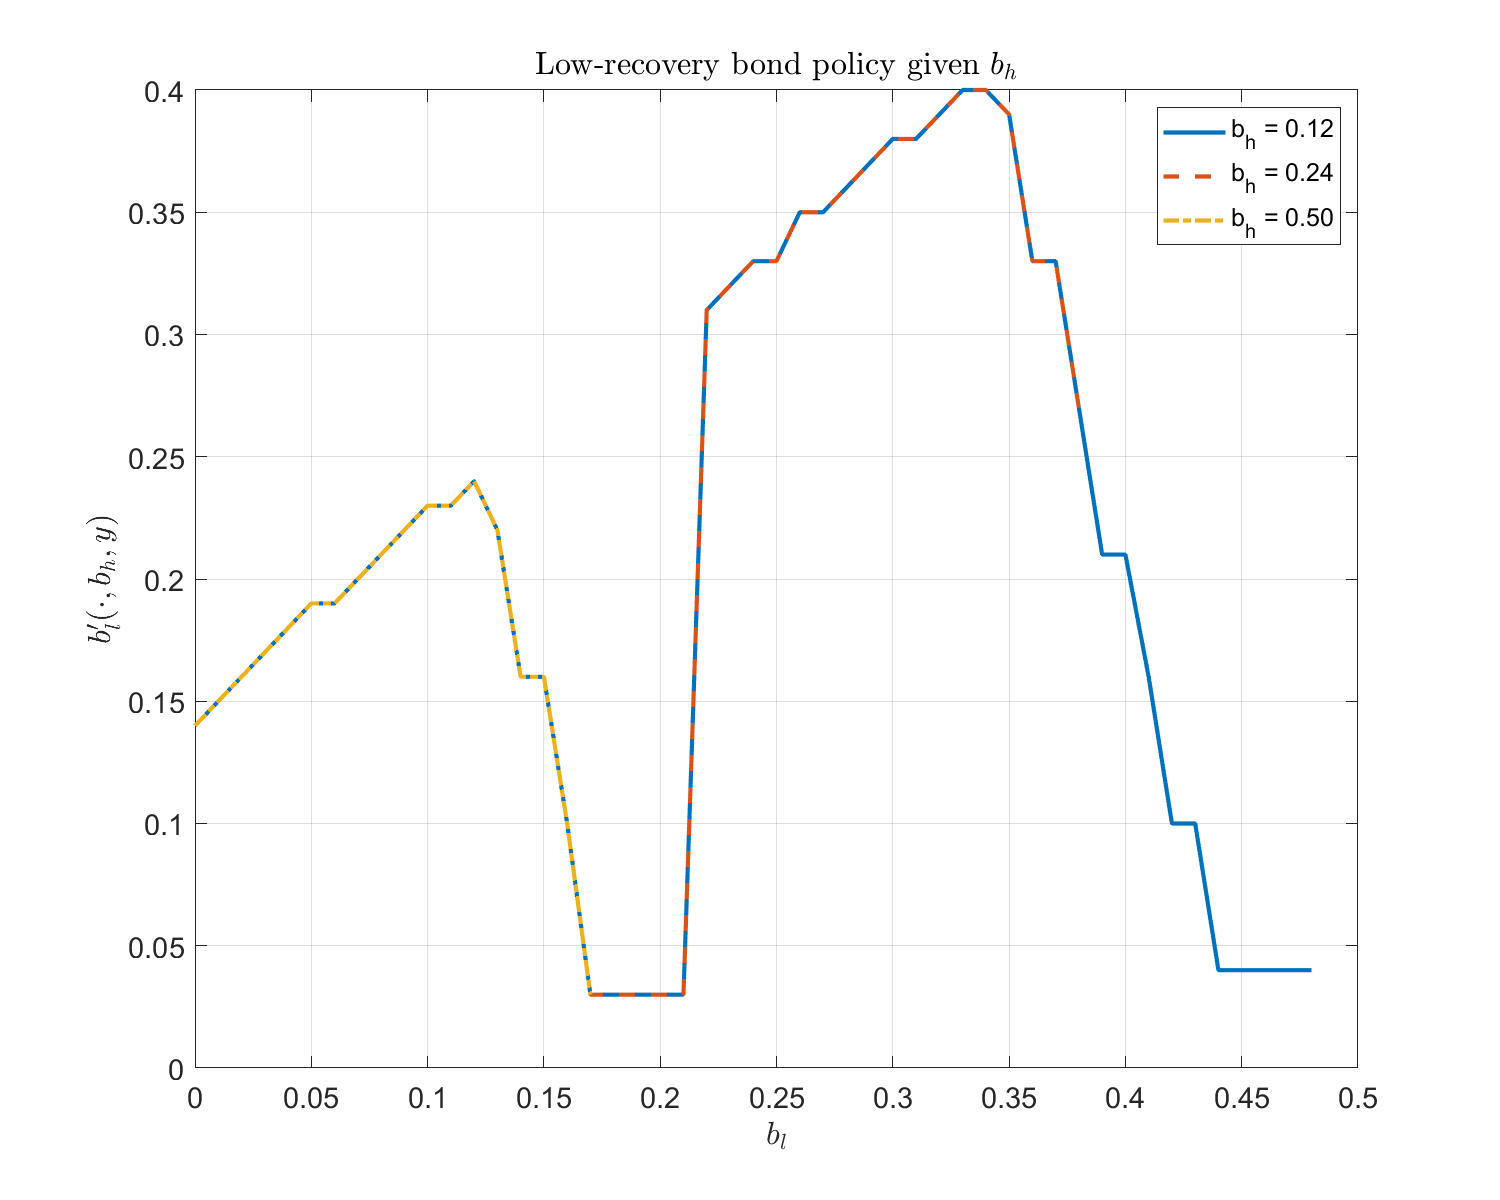
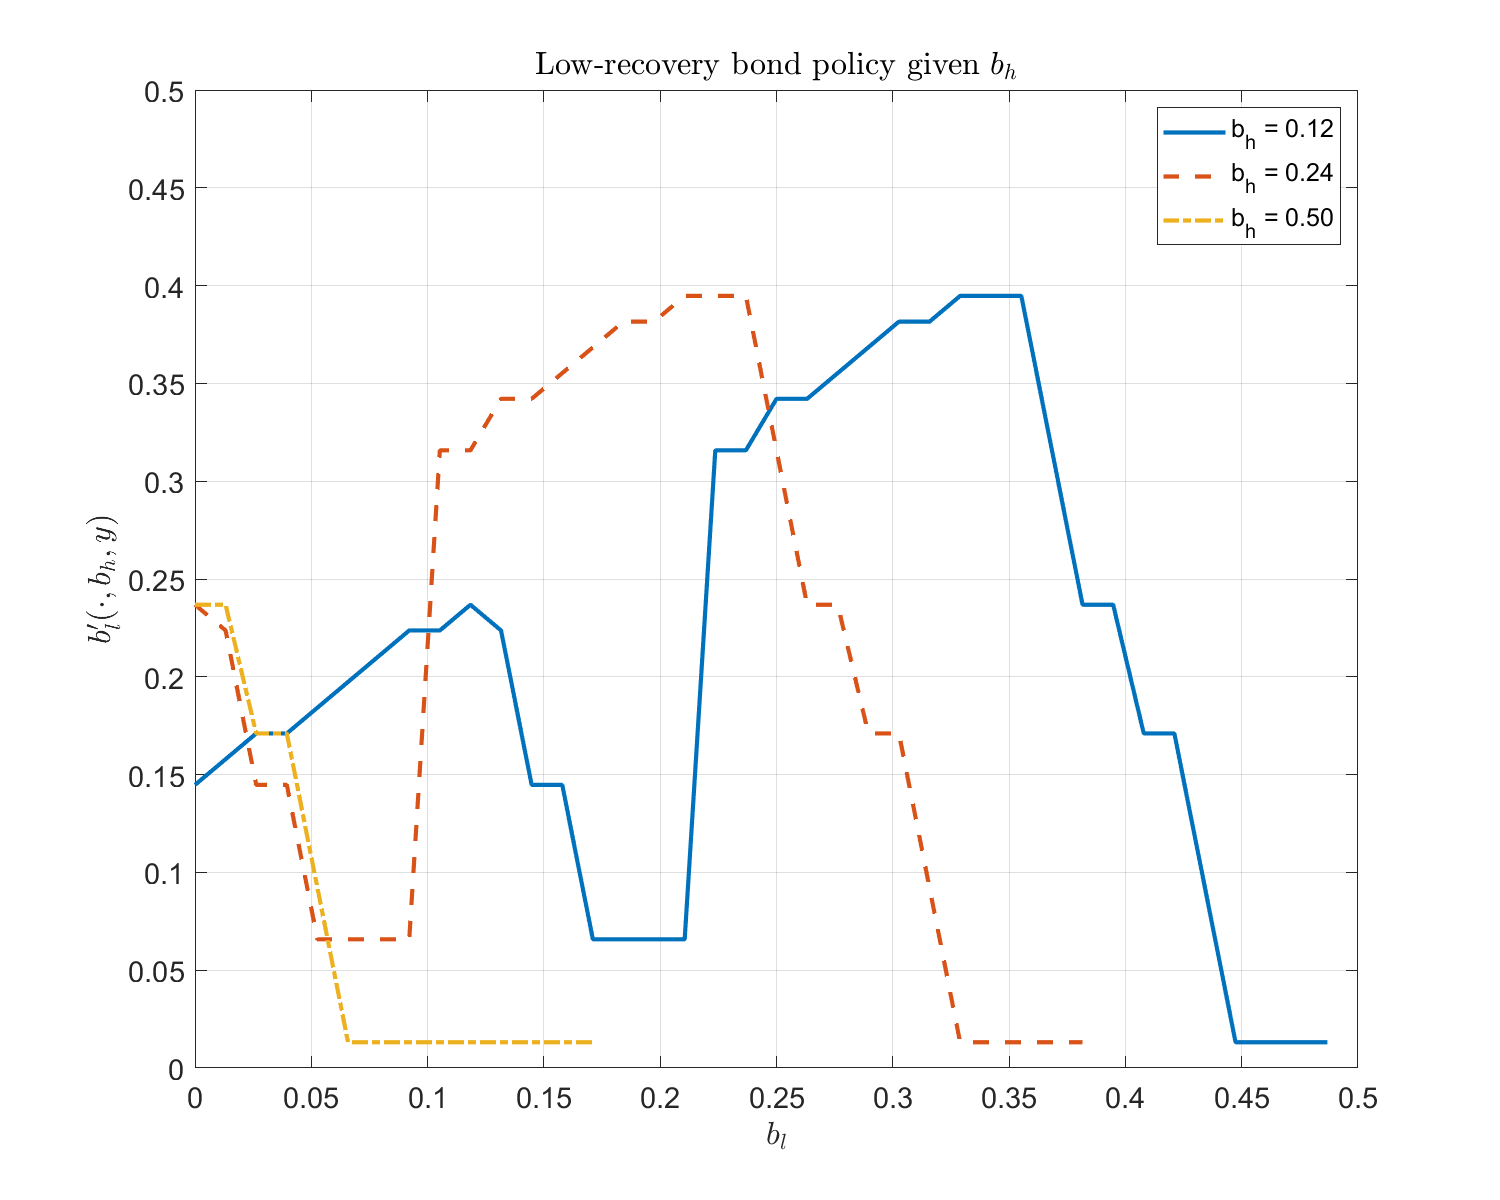
Fixing bugs in plots.

diff --git a/Load_and_Analyse.m b/Load_and_Analyse.m
@@ -1,4 +1,7 @@
-%% This file generates the plots after solving the model.
+%% This file generates the plots after solving the model:
+% First we need to solve the model and store the results in the
+% calibrated_model_solution struct. Then we reshape and store everything in
+% Solution struct. Plots are then stored in the Figures folder.
 
 %% Format variables:
 
@@ -14,18 +17,6 @@ Solution.B_grid_lowr = calibrated_model_solution.B_grid_lowr;
 Solution.B_grid_highr = calibrated_model_solution.B_grid_highr;
 Solution.P = reshape(calibrated_model_solution.P, params.y_grid_size, params.y_grid_size)';
 
-% Bond policies:
-Bond_policy_highr = calibrated_model_solution.B_grid_highr(calibrated_model_solution.B_policy_highr + 1);
-Bond_policy = calibrated_model_solution.B_grid_highr(calibrated_model_solution.B_policy_highr + 1) + calibrated_model_solution.B_grid_lowr(calibrated_model_solution.B_policy_lowr + 1);
-Bond_policy_highr(calibrated_model_solution.D_policy == 1) = 0;
-Bond_policy(calibrated_model_solution.D_policy == 1) = 0;
-Bond_policy = permute(reshape(Bond_policy, params.b_grid_size_lowr, params.b_grid_size_highr, params.y_grid_size), [2, 1, 3]);
-Bond_policy_highr = permute(reshape(Bond_policy_highr, params.b_grid_size_lowr, params.b_grid_size_highr, params.y_grid_size), [2, 1, 3]);
-
-% Included NaNs:
-calibrated_model_solution.B_policy_lowr(calibrated_model_solution.D_policy == 1) = NaN;
-calibrated_model_solution.B_policy_highr(calibrated_model_solution.D_policy == 1) = NaN;
-
 % Reshape endogenous objects:
 Solution.Q_lowr = permute(reshape(calibrated_model_solution.Q_lowr, params.b_grid_size_lowr, params.b_grid_size_highr, params.y_grid_size), [2, 1, 3]);
 Solution.Q_highr = permute(reshape(calibrated_model_solution.Q_highr, params.b_grid_size_lowr, params.b_grid_size_highr, params.y_grid_size), [2, 1, 3]);
@@ -34,9 +25,6 @@ Solution.V_r = permute(reshape(calibrated_model_solution.V_r, params.b_grid_size
 Solution.V_d = permute(reshape(calibrated_model_solution.V_d, params.b_grid_size_lowr, params.b_grid_size_highr, params.y_grid_size), [2, 1, 3]);
 Solution.D_policy = permute(reshape(calibrated_model_solution.D_policy, params.b_grid_size_lowr, params.b_grid_size_highr, params.y_grid_size), [2, 1, 3]);
 
-% When reshaping policy for debt, not that MATLAB starts indexing at 1.
-Solution.B_policy_lowr = permute(reshape(calibrated_model_solution.B_policy_lowr, params.b_grid_size_lowr, params.b_grid_size_highr, params.y_grid_size), [2, 1, 3]) + 1;
-Solution.B_policy_highr = permute(reshape(calibrated_model_solution.B_policy_highr, params.b_grid_size_lowr, params.b_grid_size_highr, params.y_grid_size), [2, 1, 3]) + 1;
 
 %% Perform checks to see if bounds bind or not:
 
@@ -53,16 +41,14 @@ bh_lowlevel = round(params.b_grid_size_highr/8);
 bh_midlevel = round(params.b_grid_size_highr/4);
 bh_highlevel = round(params.b_grid_size_highr/2);
 
-bl_lowlevel = round(params.b_grid_size_lowr/8);
-bl_midlevel = round(params.b_grid_size_lowr/4);
-bl_highlevel = round(params.b_grid_size_lowr/2);
+bl_lowlevel = bh_lowlevel;
+bl_midlevel = bh_midlevel;
+bl_highlevel = bh_highlevel;
 
 
 %% Plot value functions:
 
-
 %%% Plot value functions for LOW_RECOVERY debt given high recovery debt:
-
 % Set font size
 fontSize = 14;
 % Set figure size
@@ -217,7 +203,21 @@ saveas(gcf, fullfile('Figures', 'prices_highrecovery_plot.png.png'));
 
 %% Plot policy functions:
 
-%%% Plot policies for LOW_RECOVERY debt given high recovery debt:
+
+% Bond policies:
+Solution.Bond_policy_highr = calibrated_model_solution.B_grid_highr(calibrated_model_solution.B_policy_highr + 1);
+Solution.Bond_policy_lowr = calibrated_model_solution.B_grid_lowr(calibrated_model_solution.B_policy_lowr + 1);
+Solution.Bond_policy = calibrated_model_solution.B_grid_highr(calibrated_model_solution.B_policy_highr + 1) + calibrated_model_solution.B_grid_lowr(calibrated_model_solution.B_policy_lowr + 1);
+
+Solution.Bond_policy_highr(calibrated_model_solution.D_policy == 1) = -1;
+Solution.Bond_policy_lowr(calibrated_model_solution.D_policy == 1) = -1;
+Solution.Bond_policy(calibrated_model_solution.D_policy == 1) = -1;
+
+Solution.Bond_policy = permute(reshape(Solution.Bond_policy, params.b_grid_size_lowr, params.b_grid_size_highr, params.y_grid_size), [2, 1, 3]);
+Solution.Bond_policy_highr = permute(reshape(Solution.Bond_policy_highr, params.b_grid_size_lowr, params.b_grid_size_highr, params.y_grid_size), [2, 1, 3]);
+Solution.Bond_policy_lowr = permute(reshape(Solution.Bond_policy_lowr, params.b_grid_size_lowr, params.b_grid_size_highr, params.y_grid_size), [2, 1, 3]);
+
+%% Plot policies for LOW_RECOVERY debt given high recovery debt:
 
 % Set font size
 fontSize = 14;
@@ -233,26 +233,19 @@ figure('Units', 'inches', 'Position', [0, 0, figureSize], 'Color', 'w');
 legend_entry_low = sprintf('b_h = %.2f', Solution.B_grid_highr(bh_lowlevel));
 legend_entry_mid = sprintf('b_h = %.2f', Solution.B_grid_highr(bh_midlevel));
 legend_entry_high = sprintf('b_h = %.2f', Solution.B_grid_highr(bh_highlevel));
-
-% Small high-recovery debt level:
-nonNaN_indices = ~isnan(Solution.B_policy_lowr(bh_lowlevel,:, y_index));
-policy = Solution.B_policy_lowr(bh_lowlevel,:, y_index);
-policy = policy(nonNaN_indices);
-plot(Solution.B_grid_lowr(nonNaN_indices), Solution.B_grid_lowr(policy), 'LineWidth', lineWidth, 'LineStyle', '-');
-hold on;
-% Medium high-recovery debt level:
-nonNaN_indices = ~isnan(Solution.B_policy_lowr(bh_midlevel,:, y_index));
-policy = Solution.B_policy_lowr(bh_midlevel,:, y_index);
-policy = policy(nonNaN_indices);
-plot(Solution.B_grid_lowr(nonNaN_indices), Solution.B_grid_lowr(policy), 'LineWidth', lineWidth, 'LineStyle', '--');
-hold on;
-% Big high-recovery debt level:
-nonNaN_indices = ~isnan(Solution.B_policy_lowr(bh_highlevel,:, y_index));
-policy = Solution.B_policy_lowr(bh_highlevel,:, y_index);
-policy = policy(nonNaN_indices);
-plot(Solution.B_grid_lowr(nonNaN_indices), Solution.B_grid_lowr(policy), 'LineWidth', lineWidth, 'LineStyle', '-.');
+% % Small high-recovery debt level:
+y_axis = Solution.Bond_policy_lowr(bh_lowlevel,:, y_index);
+plot(Solution.B_grid_lowr(y_axis>-1), y_axis(y_axis>-1), 'LineWidth', lineWidth, 'LineStyle', '-');
+ hold on;
+% % Medium high-recovery debt level:
+y_axis = Solution.Bond_policy_lowr(bh_midlevel,:, y_index);
+plot(Solution.B_grid_lowr(y_axis>-1), y_axis(y_axis>-1), 'LineWidth', lineWidth, 'LineStyle', '--');
+% hold on;
+% % Big high-recovery debt level:
+y_axis = Solution.Bond_policy_lowr(bh_highlevel,:, y_index);
+plot(Solution.B_grid_lowr(y_axis>-1), y_axis(y_axis>-1), 'LineWidth', lineWidth, 'LineStyle', '-.');
 hold off;
-% Add title and labels with LaTeX formatting
+% % Add title and labels with LaTeX formatting
 title('Low-recovery bond policy given $b_h$', 'Interpreter', 'latex', 'FontSize', fontSize);
 xlabel('$b_l$', 'Interpreter', 'latex', 'FontSize', fontSize);
 ylabel('$b_{l}^{\prime}(\cdot, b_h, y)$', 'Interpreter', 'latex', 'FontSize', fontSize);
@@ -262,10 +255,15 @@ legend(legend_entry_low, legend_entry_mid, legend_entry_high, 'FontSize', legend
 grid on;
 % Increase font size of ticks
 set(gca, 'FontSize', fontSize);
+% Set symmetric ticks up to 0.5 for both x and y axes
+ticks = 0:0.05:0.5;
+xticks(ticks);
+yticks(ticks);
+% Set the same limits for both x and y axes
+xlim([0, 0.5]);
+ylim([0, 0.5]);
 % Create folder if it doesn't exist
 saveas(gcf, fullfile('Figures', 'policies_lowrecovery_plot.png'));
-
-%% Plot policy functions:
 
 %%% Plot policies for HIGH_RECOVERY debt given high recovery debt:
 
@@ -280,30 +278,23 @@ legendFontSize = 12;
 % Create figure
 figure('Units', 'inches', 'Position', [0, 0, figureSize], 'Color', 'w');
 % Create legend entry with LaTeX formatting
-legend_entry_low = sprintf('b_l = %.2f', Solution.B_grid_lowr(bl_lowlevel));
-legend_entry_mid = sprintf('b_l = %.2f', Solution.B_grid_lowr(bl_midlevel));
-legend_entry_high = sprintf('b_l = %.2f', Solution.B_grid_lowr(bl_highlevel));
-
-% Small high-recovery debt level:
-nonNaN_indices = ~isnan(Solution.B_policy_highr(:,bl_lowlevel, y_index));
-policy = Solution.B_policy_highr(:,bl_lowlevel, y_index);
-policy = policy(nonNaN_indices);
-plot(Solution.B_grid_highr(nonNaN_indices), Solution.B_grid_highr(policy), 'LineWidth', lineWidth, 'LineStyle', '-');
+legend_entry_low = sprintf('b_h = %.2f', Solution.B_grid_lowr(bl_lowlevel));
+legend_entry_mid = sprintf('b_h = %.2f', Solution.B_grid_lowr(bl_midlevel));
+legend_entry_high = sprintf('b_h = %.2f', Solution.B_grid_lowr(bl_highlevel));
+% % Small high-recovery debt level:
+y_axis = Solution.Bond_policy_highr(:,bl_lowlevel, y_index);
+plot(Solution.B_grid_highr(y_axis>-1), y_axis(y_axis>-1), 'LineWidth', lineWidth, 'LineStyle', '-');
 hold on;
-% Medium high-recovery debt level:
-nonNaN_indices = ~isnan(Solution.B_policy_highr(:,bl_midlevel, y_index));
-policy = Solution.B_policy_highr(:,bl_midlevel, y_index);
-policy = policy(nonNaN_indices);
-plot(Solution.B_grid_highr(nonNaN_indices), Solution.B_grid_highr(policy), 'LineWidth', lineWidth, 'LineStyle', '--');
-hold on;
-% Big high-recovery debt level:
-nonNaN_indices = ~isnan(Solution.B_policy_highr(:,bl_highlevel, y_index));
-policy = Solution.B_policy_highr(:,bl_highlevel, y_index);
-policy = policy(nonNaN_indices);
-plot(Solution.B_grid_highr(nonNaN_indices), Solution.B_grid_highr(policy), 'LineWidth', lineWidth, 'LineStyle', '-.');
+% % Medium high-recovery debt level:
+y_axis = Solution.Bond_policy_highr(:,bl_midlevel, y_index);
+plot(Solution.B_grid_highr(y_axis>-1), y_axis(y_axis>-1), 'LineWidth', lineWidth, 'LineStyle', '--');
+% hold on;
+% % Big high-recovery debt level:
+y_axis = Solution.Bond_policy_highr(:,bl_highlevel, y_index);
+plot(Solution.B_grid_highr(y_axis>-1), y_axis(y_axis>-1), 'LineWidth', lineWidth, 'LineStyle', '-.');
 hold off;
-% Add title and labels with LaTeX formatting
-title('High-recovery bond policy given $b_h$', 'Interpreter', 'latex', 'FontSize', fontSize);
+% % Add title and labels with LaTeX formatting
+title('High-recovery bond policy given $b_l$', 'Interpreter', 'latex', 'FontSize', fontSize);
 xlabel('$b_h$', 'Interpreter', 'latex', 'FontSize', fontSize);
 ylabel('$b_{h}^{\prime}(b_l, \cdot, y)$', 'Interpreter', 'latex', 'FontSize', fontSize);
 % Display the legend with increased font size
@@ -312,6 +303,13 @@ legend(legend_entry_low, legend_entry_mid, legend_entry_high, 'FontSize', legend
 grid on;
 % Increase font size of ticks
 set(gca, 'FontSize', fontSize);
+% Set symmetric ticks up to 0.5 for both x and y axes
+ticks = 0:0.05:0.5;
+xticks(ticks);
+yticks(ticks);
+% Set the same limits for both x and y axes
+xlim([0, 0.5]);
+ylim([0, 0.5]);
 % Create folder if it doesn't exist
 saveas(gcf, fullfile('Figures', 'policies_highrecovery_plot.png'));
 
@@ -319,12 +317,12 @@ saveas(gcf, fullfile('Figures', 'policies_highrecovery_plot.png'));
 
 
 figure('Units', 'inches', 'Position', [0, 0, figureSize], 'Color', 'w');
-Z = Bond_policy(:,:,y_index);
+Z = Solution.Bond_policy(:,:,y_index);
 x = Solution.B_grid_lowr;
 y = Solution.B_grid_highr;
 [X, Y] = meshgrid(x, y);
 
-mask = Z > 0;
+mask = Z > -1;
 X_selected = X(mask);
 Y_selected = Y(mask);
 Z_selected = Z(mask);
@@ -334,7 +332,7 @@ plot3(X_selected, Y_selected, Z_selected, 'x');
 title('Total bond policy given $(b_h,b_l)$', 'Interpreter', 'latex', 'FontSize', fontSize);
 xlabel('$b_l$', 'Interpreter', 'latex', 'FontSize', fontSize);
 ylabel('$b_h$', 'Interpreter', 'latex', 'FontSize', fontSize);
-zlabel('$b_h^{\prime}+b_l^{\prime}$', 'Interpreter', 'latex', 'FontSize', fontSize);
+zlabel('$(b_h^{\prime}+b_l^{\prime})$', 'Interpreter', 'latex', 'FontSize', fontSize);
 grid on;
 saveas(gcf, fullfile('Figures', 'policies_total_plot.png'));
 

diff --git a/Mex_compilation.m b/Mex_compilation.m
@@ -14,11 +14,11 @@ mex CXXFLAGS="$CXXFLAGS -fopenmp -O3" LDFLAGS="$LDFLAGS -fopenmp" main.cpp econo
 %% Common parameters:
 
 %params.b_grid_size_lowr = 75;          % Number of points in the grid for the low recovery bond. 
-params.b_grid_size_highr = 101;         % Number of points in the grid for the high recovery bond. 
+params.b_grid_size_highr = 76;         % Number of points in the grid for the high recovery bond. 
 params.b_grid_min_lowr = 0.0;           % Minimum value for the low recovery bond grid.
 params.b_grid_min_highr = 0.0;          % Minimum value for the high recovery bond grid.
-params.b_grid_max_lowr = 0.75;           % Maximum value of the low recovery bond grid.
-params.b_grid_max_highr = 1;            % Maximum value of the high recovery bond grid.
+params.b_grid_max_lowr = 1;           % Maximum value of the low recovery bond grid.
+params.b_grid_max_highr = 1.25;            % Maximum value of the high recovery bond grid.
 params.b_grid_size_lowr = (params.b_grid_max_lowr/params.b_grid_max_highr) * (params.b_grid_size_highr-1)+1;
 params.y_grid_size = 11;                 % Number of points in the grid for the income. (Always use Odd)
 params.y_default = 0.969;               % Maximum income under default.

-- -- --

> _Description of the task_: In how many lines of the listing does the word "zlabel" appear? Give the number by itself.

> _Written solution_: 2